KUALA LUMPUR, April 16 — The Malaysian Institute of Economic Research (MIER) has forecast Malaysia’s 2019 gross domestic product (GDP) to post a moderate growth of 4.5 per cent compared with 4.7 per cent last year.
Executive director Emeritus Professor Zakariah Abdul Rashid said this is due to the slowdown in the global, as well as domestic demand.
He said the International Monetary Fund (IMF) projected the world’s economy to grow at 3.3 per cent in 2019, in contrast to 3.6 per cent last year.
“There are growing risks to the global growth tilted towards the downside, predominantly due to factors related to trade policy uncertainties and the weakening financial market sentiments,” he told reporters after MIER’s 24th Corporate Economic Briefing here today.
Zakariah said mounting trade tensions together with other emerging concerns, such as slower-than-expected growth in emerging economies, were causing instability in the financial market.
He said weaker economic growth in China due to the trade tensions with the US had contiguous effects on many world economies, including Malaysia.
Zakariah said the country’s net export was expected to further contract to 3.4 per cent from a contraction of 1.4 per cent in 2018, and with the backdrop of slower global growth, the Malaysian economy would have to heavily rely on domestic demand to steer growth.
However, he said domestic demand was expected to grow at a slower pace resulting from lackadaisical growth in both consumption and investment demand.

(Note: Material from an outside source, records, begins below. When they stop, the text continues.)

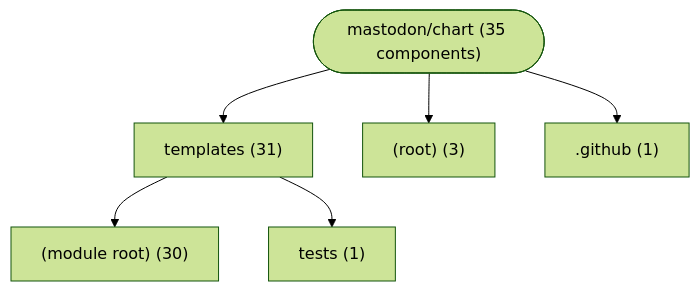
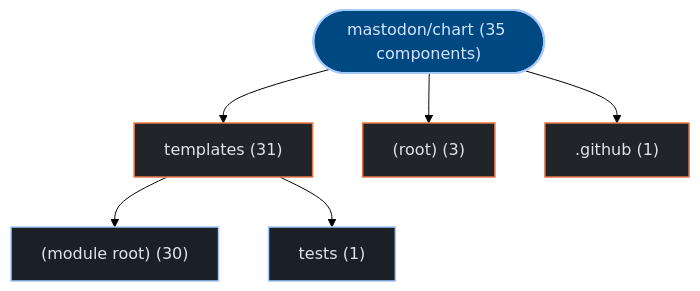
The first of 3 diagrams in exports/latest/reports/mastodon-chart-report.md (kumarshaz/atruss-code-atlas), drawn with Mermaid (forest theme) before and after one commit. The commit also changed other lines of this file and 331 other files, not shown here.

Commit message:
docs,ui,fix: update SDLC docs, reorder CI/CD DAG first, stylize Mermaid, and fix Arc42 pipeline topology

````diff
--- a/exports/latest/reports/mastodon-chart-report.md
+++ b/exports/latest/reports/mastodon-chart-report.md
@@ -42,14 +42,21 @@
 ```mermaid
 graph TD;
-    repo_root(["mastodon/chart (35 components)"])
-    dir_0_templates["templates (31)"]
+  classDef atlasRoot fill:#004882,stroke:#a3c9ff,stroke-width:2px,color:#d3e4ff
+  classDef atlasCategory fill:#212428,stroke:#E87A48,stroke-width:1.5px,color:#dfe3eb
+  classDef atlasWorkflow fill:#1b2026,stroke:#a3c9ff,stroke-width:1.5px,color:#dfe3eb
+  classDef atlasJob fill:#171c22,stroke:#8d9199,stroke-width:1px,color:#dfe3eb
+  classDef atlasTarget fill:#005227,stroke:#8bd99b,stroke-width:1.5px,color:#a7f6b6
+  classDef atlasAlert fill:#93000a,stroke:#ffb4ab,stroke-width:1.5px,color:#ffdad6
+  classDef atlasMore fill:#252a31,stroke:#8d9199,stroke-dasharray:4 4,color:#c3c6cf
+    repo_root(["mastodon/chart (35 components)"]):::atlasRoot
+    dir_0_templates["templates (31)"]:::atlasCategory
     repo_root --> dir_0_templates
-    sub_0_0__module_root_["(module root) (30)"]
+    sub_0_0__module_root_["(module root) (30)"]:::atlasWorkflow
     dir_0_templates --> sub_0_0__module_root_
-    sub_0_1_tests["tests (1)"]
+    sub_0_1_tests["tests (1)"]:::atlasWorkflow
     dir_0_templates --> sub_0_1_tests
-    dir_1__root_["(root) (3)"]
+    dir_1__root_["(root) (3)"]:::atlasCategory
     repo_root --> dir_1__root_
-    dir_2__github[".github (1)"]
+    dir_2__github[".github (1)"]:::atlasCategory
     repo_root --> dir_2__github
 ```
````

“The slowdown in private investment is due to a moderation in global investment flow and reduced demand for manufacturing goods,” he said.
Zakariah said the government was expected to enhance fiscal stimulus to boost growth, as easy money will intensify capital reversal due to monetary policy normalisation among developed economies and mitigate capital outflows.
He said capital outflows would exert a downward pressure on the value of the ringgit which in turn, would negatively influence domestic production and consumption.
“International reserves of Bank Negara decreased last year as the ringgit was under downward pressure.
“Nevertheless, reserves have been rising for this year, after declining four quarters in a row, indicating that the ringgit is strengthening,” he said.
Commenting on the outlook for commodities, Zakariah said the global outlook is mixed for the year.
He said demand for agriculture commodities, particularly crude palm oil (CPO), is expected to improve due to an increase in volume coupled with better prices.
“The price of CPO is expected to touch RM2,700 a tonne this year, compared with last year’s average price of RM2,232 a tonne,” he said, adding that this was mainly due to the increase in demand for biodiesel and a weaker ringgit.
Meanwhile, Zakariah said demand for petroleum products is bleak amid slower global growth.
The rising crude oil prices after bottoming out at the end of last year was mostly due to supply disruptions despite weak demand, he said.
“The short run price is expected to touch mid-US$70 per barrel in the first half of this year before falling back into the upper US$60s per barrel in the second half of 2019,” he added. — Reuters